> **Aim of the exercise**
Report all lines of the data below that hold the word "theme".
Provided records section start
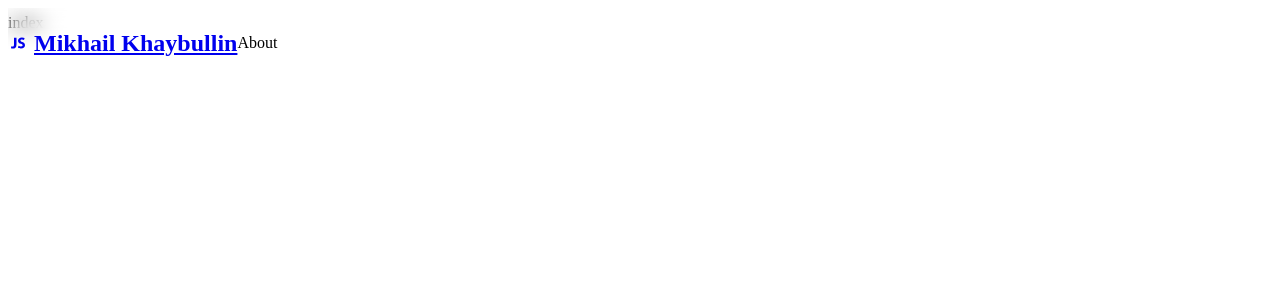
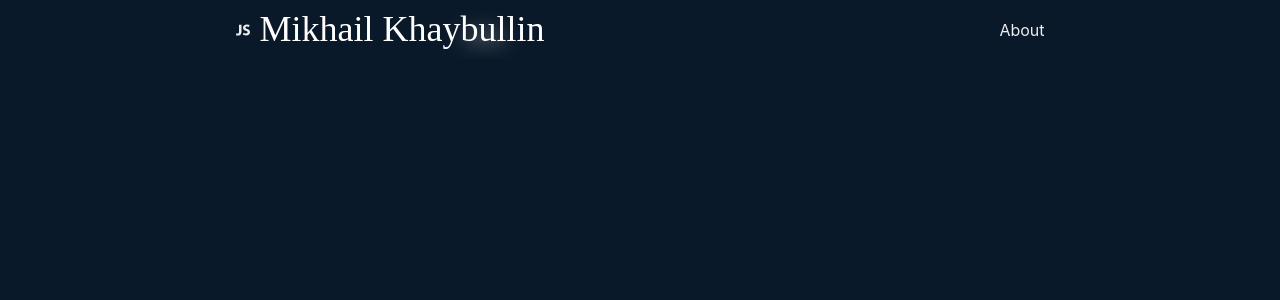
Before and after one commit to m1xa4kala/m1xa4kala-personal-website, a Next.js app: page / in a window 1280 px wide. Shown: the top 300 px of the page. Built offline with nearby package versions, Linux system fonts and the light colour scheme.

Commit message:
add chakra provider

```diff
--- a/pages/_app.js
+++ b/pages/_app.js
@@ -1,10 +1,14 @@
+import { ChakraProvider } from '@chakra-ui/react'
 import Layout from '../components/layouts/Main'
+import theme from '../lib/theme'
 
 const MyApp = ({ router, Component, pageProps }) => {
   return (
-    <Layout router={router}>
-      <Component {...pageProps} key={router.route} />
-    </Layout>
+    <ChakraProvider theme={theme}>
+      <Layout router={router}>
+        <Component {...pageProps} key={router.route} />
+      </Layout>
+    </ChakraProvider>
   )
 }
 
```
Provided records section end
> **Exercise answer**
+import theme from '../lib/theme'
+    <ChakraProvider theme={theme}>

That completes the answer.